Japan’s dolphin slaughter revealed

Gary Adshead

The screeching sound of the dolphins as they were being lassoed and stabbed to death by their human executioners is something I will never forget.

Photographer Steve Ferrier and I had been shielded behind bushes atop a cliff since 4am to capture one of the most barbaric crimes against nature happening in the world today.

Sanctioned by the Japanese government, 2300 dolphins are herded every year from their ocean home by teams of fishermen with fast boats.

Exhausted and terrified the pods are held overnight in a netted bay before being corralled at first light the next day into an infamous “killing cove”.

In the space of 15 minutes we witnessed up to a dozen Risso’s dolphins being slaughtered. The emerald cove, which forms part of a national park, turned crimson red as the dolphins’ blood drained into the sea.

The town where this happens during a six month period is called Taiji – the sister town of WA’s own coastal resort town of Broome.

The cruelty we saw is made all the more macabre by the fact that Taiji gives the impression of loving dolphins as part of its tourism trade.

There is a Dolphin Resort Hotel, daily dolphin performances at the town’s whale museum and one of the first statues you see when you enter the town six hours south of Tokyo is that of a smiling striped dolphin.

Taiji town officials and fishermen’s union won’t surrender to mounting international pressure and the Japanese government says it won’t interfere.

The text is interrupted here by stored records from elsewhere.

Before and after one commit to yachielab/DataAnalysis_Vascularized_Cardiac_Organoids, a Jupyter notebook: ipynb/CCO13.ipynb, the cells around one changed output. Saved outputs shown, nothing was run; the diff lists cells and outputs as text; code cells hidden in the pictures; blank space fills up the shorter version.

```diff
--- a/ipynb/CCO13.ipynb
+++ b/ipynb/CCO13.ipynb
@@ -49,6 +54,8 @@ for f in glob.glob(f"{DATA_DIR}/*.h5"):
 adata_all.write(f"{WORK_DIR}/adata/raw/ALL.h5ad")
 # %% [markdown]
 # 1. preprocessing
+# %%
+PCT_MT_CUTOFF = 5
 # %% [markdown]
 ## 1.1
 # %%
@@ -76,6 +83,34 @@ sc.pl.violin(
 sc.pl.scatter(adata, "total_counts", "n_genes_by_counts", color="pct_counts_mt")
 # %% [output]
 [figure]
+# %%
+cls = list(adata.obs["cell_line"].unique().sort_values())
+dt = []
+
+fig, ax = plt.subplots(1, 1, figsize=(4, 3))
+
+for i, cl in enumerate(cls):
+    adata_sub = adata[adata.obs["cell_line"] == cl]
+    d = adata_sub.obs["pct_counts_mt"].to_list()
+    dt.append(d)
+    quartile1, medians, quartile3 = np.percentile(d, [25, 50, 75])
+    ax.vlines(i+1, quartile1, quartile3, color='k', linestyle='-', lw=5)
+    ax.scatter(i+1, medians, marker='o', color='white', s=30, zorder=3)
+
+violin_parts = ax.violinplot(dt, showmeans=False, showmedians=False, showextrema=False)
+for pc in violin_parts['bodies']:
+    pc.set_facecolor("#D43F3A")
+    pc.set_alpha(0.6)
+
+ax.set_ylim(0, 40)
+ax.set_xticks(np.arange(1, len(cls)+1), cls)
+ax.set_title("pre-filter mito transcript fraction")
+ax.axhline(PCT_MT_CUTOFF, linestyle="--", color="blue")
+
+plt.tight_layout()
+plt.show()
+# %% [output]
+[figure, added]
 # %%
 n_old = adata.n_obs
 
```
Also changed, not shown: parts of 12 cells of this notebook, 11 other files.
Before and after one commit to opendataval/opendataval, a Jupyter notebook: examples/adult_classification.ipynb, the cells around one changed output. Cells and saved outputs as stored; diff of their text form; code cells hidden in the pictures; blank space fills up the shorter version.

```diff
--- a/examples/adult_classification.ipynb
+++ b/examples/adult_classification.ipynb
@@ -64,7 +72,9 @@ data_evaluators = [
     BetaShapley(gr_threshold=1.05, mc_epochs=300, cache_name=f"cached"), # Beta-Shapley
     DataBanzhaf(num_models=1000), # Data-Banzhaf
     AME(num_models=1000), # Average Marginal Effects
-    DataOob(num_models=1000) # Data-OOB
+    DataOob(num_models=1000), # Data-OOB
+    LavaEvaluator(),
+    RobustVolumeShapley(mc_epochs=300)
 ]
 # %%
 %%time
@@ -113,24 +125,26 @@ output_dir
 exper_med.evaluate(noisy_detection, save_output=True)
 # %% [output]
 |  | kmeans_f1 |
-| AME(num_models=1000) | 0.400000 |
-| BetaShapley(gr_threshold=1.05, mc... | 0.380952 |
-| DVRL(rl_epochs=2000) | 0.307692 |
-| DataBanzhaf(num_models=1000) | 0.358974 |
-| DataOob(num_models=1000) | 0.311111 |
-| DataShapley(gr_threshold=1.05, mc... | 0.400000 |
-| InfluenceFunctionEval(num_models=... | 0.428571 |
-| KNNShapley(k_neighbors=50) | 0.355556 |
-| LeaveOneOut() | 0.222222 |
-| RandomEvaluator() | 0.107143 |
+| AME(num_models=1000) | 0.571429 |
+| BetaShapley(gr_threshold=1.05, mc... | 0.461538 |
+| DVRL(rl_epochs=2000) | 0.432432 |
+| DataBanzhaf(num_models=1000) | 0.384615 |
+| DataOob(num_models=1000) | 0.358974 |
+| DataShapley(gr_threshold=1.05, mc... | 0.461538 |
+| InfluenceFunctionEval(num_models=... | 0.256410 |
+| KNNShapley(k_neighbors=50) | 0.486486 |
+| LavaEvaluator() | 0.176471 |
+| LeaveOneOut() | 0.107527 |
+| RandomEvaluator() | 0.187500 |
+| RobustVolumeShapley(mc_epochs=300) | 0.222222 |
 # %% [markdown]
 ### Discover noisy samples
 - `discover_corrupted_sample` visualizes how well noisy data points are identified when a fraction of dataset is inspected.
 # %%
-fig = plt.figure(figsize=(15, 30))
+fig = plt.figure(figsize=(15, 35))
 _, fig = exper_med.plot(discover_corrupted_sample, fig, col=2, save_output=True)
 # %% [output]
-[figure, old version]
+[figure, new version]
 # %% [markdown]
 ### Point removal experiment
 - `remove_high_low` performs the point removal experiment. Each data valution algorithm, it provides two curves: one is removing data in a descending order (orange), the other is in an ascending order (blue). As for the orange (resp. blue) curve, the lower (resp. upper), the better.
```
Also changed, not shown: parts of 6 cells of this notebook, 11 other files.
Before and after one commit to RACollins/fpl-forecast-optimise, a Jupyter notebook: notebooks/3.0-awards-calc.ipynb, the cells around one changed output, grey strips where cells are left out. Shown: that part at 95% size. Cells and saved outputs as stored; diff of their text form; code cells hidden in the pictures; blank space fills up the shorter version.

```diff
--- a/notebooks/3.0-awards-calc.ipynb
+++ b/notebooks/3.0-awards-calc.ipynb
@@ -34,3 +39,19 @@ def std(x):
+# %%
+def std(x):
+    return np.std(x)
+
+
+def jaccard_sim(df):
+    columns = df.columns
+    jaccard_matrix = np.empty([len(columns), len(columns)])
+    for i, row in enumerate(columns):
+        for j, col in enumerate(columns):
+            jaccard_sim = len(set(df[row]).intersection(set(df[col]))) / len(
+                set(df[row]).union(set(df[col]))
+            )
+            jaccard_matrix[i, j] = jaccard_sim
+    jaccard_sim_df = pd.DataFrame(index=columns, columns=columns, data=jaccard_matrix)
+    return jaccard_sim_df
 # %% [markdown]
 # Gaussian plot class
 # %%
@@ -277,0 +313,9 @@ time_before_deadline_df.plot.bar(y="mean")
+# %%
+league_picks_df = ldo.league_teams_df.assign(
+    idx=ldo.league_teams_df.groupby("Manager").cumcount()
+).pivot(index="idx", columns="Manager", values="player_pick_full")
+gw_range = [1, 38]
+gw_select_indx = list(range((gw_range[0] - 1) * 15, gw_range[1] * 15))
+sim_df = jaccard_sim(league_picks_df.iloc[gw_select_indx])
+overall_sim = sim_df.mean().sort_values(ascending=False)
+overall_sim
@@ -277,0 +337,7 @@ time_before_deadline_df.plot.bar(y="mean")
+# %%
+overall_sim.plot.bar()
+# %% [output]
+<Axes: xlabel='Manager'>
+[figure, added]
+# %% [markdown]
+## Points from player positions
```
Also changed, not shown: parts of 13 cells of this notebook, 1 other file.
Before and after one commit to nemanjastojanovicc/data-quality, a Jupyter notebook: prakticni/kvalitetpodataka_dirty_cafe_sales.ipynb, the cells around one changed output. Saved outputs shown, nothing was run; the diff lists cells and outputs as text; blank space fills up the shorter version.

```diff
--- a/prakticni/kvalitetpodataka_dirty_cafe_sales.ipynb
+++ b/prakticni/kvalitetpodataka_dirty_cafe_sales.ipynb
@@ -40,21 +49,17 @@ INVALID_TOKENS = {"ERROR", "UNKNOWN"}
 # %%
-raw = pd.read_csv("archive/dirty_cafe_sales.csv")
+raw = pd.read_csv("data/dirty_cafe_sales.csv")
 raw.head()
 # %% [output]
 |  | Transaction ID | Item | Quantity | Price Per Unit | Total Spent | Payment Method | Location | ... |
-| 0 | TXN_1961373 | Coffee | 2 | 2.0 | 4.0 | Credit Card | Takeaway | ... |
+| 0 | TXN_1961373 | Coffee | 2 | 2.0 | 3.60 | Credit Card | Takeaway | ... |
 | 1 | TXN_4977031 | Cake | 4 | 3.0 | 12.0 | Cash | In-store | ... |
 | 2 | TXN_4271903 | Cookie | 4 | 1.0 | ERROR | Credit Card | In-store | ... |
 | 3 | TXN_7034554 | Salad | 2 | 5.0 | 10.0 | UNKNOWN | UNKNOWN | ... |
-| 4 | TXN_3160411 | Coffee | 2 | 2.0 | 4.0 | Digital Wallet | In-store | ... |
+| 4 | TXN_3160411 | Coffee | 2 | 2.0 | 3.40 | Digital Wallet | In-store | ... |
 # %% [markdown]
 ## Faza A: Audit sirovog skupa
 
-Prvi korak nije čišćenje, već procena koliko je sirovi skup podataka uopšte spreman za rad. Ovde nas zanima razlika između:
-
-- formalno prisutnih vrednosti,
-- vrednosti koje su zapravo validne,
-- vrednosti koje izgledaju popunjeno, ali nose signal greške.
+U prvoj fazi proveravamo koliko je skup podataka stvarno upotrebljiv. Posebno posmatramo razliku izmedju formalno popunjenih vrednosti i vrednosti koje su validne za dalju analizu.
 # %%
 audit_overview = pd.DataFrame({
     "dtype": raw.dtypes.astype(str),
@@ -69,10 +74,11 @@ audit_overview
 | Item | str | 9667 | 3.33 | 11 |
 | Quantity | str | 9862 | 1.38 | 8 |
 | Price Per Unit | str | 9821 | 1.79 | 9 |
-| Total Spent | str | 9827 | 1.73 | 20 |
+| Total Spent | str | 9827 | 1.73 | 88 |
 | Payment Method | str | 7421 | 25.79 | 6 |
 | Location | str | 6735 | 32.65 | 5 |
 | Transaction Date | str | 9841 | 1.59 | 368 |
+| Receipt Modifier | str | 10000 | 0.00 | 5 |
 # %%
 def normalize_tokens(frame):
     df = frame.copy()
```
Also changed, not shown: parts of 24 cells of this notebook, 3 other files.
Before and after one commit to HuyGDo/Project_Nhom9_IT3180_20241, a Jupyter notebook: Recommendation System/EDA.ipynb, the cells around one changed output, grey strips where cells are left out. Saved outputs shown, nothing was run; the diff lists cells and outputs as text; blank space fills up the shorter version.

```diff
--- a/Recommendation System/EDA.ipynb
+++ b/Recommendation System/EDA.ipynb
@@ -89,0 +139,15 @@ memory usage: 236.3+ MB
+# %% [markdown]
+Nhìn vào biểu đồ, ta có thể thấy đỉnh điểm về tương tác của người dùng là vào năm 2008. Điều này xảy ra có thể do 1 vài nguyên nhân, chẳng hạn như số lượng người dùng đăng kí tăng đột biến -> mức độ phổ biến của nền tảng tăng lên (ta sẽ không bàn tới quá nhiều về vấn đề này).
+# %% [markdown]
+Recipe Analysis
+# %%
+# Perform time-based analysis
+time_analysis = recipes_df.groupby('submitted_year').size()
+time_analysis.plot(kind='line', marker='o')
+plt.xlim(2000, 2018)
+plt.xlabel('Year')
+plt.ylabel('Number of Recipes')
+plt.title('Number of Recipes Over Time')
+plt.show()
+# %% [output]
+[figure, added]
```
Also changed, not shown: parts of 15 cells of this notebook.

The argument of tradition and culture is used as a defence, but evidence of high mercury levels in the dolphins is finally shrinking the meat market exploited by the fishermen.

Click here to see Steve Ferrier’s soundslide from Taiji

Warning: This soundslide contains images which some viewers may find disturbing

Have your say by clicking here

Friday, September 12, 2008

Dolphin Meat: Request for Warning Label

Each year, more than 20,000 dolphins and other small whales are killed and slaughtered in Japan. The official reason for the killing of dolphins is to provide the Japanese people with dolphin meat. "Eating dolphins is part of our culture," the dolphin hunters have told us again and again. But very few people in Japan actually eat the meat.

Ignoring the fact that dolphin meat is highly contaminated with mercury, the Japanese government introduced dolphin and whale meat to children's school lunch programs, in what we see as a rather desperate attempt to support their argument that the Japanese dolphin slaughter in an issue of food culture. The government had to pull the meat from the lunch programs, however, when the scandalous facts about mercury contamination were publicized. The killing of dolphins must stop. The Japanese people have a right to know that the dolphin meat distributed to their super markets is poisonous.

We demand that a label be placed on each and every package of dolphin meat, warning the Japanese consumers of the serious health hazards associated with mercury consumption.

You can help accomplish our goal.

Please write a respectful, short letter to Ms. Seiko Noda, Japan's Minister of Consumer Affairs, Food Safety and Science and Technology. Her e-mail address is:

Please CC The World Health Organization:

Dr. Maria NEIRA, Director
Department of Public Health and Environment
World Health Organization